• **Work request**
Your task is to copy the lines of the data below from the line holding "Before and after one commit to Agjan0612/Levertekorten, a" through the line holding "Co-Authored-By: Claude Opus 5.5", inclusive, exactly and with nothing added.

• **Material for the task**

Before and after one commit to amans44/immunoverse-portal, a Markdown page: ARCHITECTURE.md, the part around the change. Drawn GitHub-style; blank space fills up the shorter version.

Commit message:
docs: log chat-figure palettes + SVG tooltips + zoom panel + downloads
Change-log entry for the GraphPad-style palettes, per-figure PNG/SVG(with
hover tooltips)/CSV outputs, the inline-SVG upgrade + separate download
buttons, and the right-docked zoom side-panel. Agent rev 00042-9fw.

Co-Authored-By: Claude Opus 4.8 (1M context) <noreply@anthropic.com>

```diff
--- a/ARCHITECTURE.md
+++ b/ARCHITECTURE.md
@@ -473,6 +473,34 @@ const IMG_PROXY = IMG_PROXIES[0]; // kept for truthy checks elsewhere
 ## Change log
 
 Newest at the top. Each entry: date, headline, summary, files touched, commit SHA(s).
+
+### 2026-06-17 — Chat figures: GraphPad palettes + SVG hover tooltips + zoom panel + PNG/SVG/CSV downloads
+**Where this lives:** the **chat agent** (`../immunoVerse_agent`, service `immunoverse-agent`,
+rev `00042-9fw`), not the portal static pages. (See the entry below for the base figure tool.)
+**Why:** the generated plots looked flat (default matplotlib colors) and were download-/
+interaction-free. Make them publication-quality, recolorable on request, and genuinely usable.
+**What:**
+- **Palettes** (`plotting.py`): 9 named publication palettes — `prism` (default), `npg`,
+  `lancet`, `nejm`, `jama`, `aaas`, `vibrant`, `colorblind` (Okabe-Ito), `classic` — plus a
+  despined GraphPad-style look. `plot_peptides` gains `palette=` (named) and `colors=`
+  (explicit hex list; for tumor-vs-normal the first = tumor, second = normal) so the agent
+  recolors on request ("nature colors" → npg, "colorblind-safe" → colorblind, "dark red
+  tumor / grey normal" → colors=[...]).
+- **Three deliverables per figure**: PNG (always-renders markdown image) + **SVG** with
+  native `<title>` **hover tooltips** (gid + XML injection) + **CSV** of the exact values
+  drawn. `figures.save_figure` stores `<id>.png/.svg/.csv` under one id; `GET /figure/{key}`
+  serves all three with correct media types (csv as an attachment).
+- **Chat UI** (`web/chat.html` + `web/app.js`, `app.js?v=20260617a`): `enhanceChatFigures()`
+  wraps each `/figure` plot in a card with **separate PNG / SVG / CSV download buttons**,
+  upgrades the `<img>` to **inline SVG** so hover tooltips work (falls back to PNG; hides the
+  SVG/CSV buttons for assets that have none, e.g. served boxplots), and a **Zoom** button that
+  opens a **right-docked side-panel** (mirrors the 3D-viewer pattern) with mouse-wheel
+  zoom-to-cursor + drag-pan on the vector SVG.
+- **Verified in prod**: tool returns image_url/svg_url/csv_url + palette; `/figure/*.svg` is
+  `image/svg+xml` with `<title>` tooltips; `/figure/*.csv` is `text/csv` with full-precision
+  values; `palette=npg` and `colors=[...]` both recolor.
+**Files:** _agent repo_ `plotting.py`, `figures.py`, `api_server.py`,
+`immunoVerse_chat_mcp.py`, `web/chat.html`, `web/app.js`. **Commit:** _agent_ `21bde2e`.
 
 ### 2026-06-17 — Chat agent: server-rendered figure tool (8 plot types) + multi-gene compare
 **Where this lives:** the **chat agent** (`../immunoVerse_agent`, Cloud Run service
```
* * *
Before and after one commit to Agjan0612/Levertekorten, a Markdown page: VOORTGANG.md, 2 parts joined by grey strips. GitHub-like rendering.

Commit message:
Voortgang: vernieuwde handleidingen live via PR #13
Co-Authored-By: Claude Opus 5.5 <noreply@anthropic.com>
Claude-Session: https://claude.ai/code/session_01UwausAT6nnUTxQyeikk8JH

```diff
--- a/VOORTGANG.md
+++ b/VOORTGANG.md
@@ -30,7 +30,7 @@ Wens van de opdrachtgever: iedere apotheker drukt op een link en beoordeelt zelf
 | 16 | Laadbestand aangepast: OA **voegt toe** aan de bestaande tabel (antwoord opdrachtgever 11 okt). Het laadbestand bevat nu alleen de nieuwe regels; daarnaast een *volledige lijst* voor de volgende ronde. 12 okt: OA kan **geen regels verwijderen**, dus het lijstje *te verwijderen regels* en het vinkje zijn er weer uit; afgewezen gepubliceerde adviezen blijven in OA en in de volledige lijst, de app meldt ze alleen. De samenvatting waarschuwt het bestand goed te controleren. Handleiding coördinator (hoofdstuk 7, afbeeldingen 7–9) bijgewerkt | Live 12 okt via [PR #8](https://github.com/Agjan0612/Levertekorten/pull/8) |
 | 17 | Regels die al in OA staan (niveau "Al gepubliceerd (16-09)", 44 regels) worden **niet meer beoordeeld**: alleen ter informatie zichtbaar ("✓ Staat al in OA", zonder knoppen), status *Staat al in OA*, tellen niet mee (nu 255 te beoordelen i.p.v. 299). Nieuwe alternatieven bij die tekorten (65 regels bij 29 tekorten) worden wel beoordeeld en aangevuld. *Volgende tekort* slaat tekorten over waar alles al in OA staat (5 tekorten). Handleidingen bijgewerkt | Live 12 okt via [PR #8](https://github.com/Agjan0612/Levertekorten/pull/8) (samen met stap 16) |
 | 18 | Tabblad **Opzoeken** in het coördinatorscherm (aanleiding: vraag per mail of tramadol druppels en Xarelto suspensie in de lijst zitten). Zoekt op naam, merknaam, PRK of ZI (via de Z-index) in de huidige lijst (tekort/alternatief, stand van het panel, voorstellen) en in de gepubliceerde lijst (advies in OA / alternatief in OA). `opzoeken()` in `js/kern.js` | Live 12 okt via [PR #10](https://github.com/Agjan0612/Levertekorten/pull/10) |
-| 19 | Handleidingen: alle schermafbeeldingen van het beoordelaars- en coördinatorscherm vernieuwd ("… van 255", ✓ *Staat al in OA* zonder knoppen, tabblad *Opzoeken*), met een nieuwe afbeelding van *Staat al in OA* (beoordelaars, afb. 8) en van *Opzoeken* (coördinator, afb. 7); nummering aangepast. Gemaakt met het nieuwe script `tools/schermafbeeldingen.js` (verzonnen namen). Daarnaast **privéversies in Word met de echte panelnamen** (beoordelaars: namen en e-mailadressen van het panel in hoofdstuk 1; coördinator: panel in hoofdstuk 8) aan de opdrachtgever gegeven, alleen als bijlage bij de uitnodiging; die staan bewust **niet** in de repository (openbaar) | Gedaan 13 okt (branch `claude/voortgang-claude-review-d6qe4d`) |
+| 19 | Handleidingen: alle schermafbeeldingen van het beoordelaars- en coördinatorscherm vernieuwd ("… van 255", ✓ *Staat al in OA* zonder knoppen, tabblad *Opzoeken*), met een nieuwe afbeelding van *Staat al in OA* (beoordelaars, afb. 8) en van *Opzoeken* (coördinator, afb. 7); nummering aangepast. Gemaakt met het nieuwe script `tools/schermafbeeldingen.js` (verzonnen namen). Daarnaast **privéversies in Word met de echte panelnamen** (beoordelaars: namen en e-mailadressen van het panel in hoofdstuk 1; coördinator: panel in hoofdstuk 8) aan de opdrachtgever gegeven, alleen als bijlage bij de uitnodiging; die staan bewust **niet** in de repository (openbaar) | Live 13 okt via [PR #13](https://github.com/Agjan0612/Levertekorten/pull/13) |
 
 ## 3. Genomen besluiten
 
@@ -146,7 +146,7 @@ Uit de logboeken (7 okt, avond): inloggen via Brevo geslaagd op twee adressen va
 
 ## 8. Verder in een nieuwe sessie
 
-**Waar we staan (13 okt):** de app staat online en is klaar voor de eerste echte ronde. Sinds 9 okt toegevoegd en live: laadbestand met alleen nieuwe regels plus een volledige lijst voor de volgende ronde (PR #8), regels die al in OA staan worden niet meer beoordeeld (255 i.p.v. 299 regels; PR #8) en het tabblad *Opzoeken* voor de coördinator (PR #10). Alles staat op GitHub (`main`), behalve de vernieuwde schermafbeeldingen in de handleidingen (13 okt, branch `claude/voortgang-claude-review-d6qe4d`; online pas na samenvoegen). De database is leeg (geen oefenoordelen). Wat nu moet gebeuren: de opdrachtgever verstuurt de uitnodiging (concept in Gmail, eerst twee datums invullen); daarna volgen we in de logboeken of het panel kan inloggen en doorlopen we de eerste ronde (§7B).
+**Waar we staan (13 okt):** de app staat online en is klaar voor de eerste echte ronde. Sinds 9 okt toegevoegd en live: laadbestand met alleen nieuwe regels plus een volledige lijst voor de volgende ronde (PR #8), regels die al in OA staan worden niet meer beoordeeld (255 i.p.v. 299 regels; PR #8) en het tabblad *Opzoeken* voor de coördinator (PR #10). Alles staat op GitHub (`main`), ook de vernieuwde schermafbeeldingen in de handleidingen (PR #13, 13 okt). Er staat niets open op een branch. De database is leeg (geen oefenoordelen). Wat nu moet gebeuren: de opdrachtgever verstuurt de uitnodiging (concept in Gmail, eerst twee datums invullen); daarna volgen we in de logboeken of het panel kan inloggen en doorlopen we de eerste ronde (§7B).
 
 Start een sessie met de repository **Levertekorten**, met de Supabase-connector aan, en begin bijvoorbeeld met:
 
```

• **Solved exercise**
Before and after one commit to Agjan0612/Levertekorten, a Markdown page: VOORTGANG.md, 2 parts joined by grey strips. GitHub-like rendering.

Commit message:
Voortgang: vernieuwde handleidingen live via PR #13
Co-Authored-By: Claude Opus 5.5 <noreply@anthropic.com>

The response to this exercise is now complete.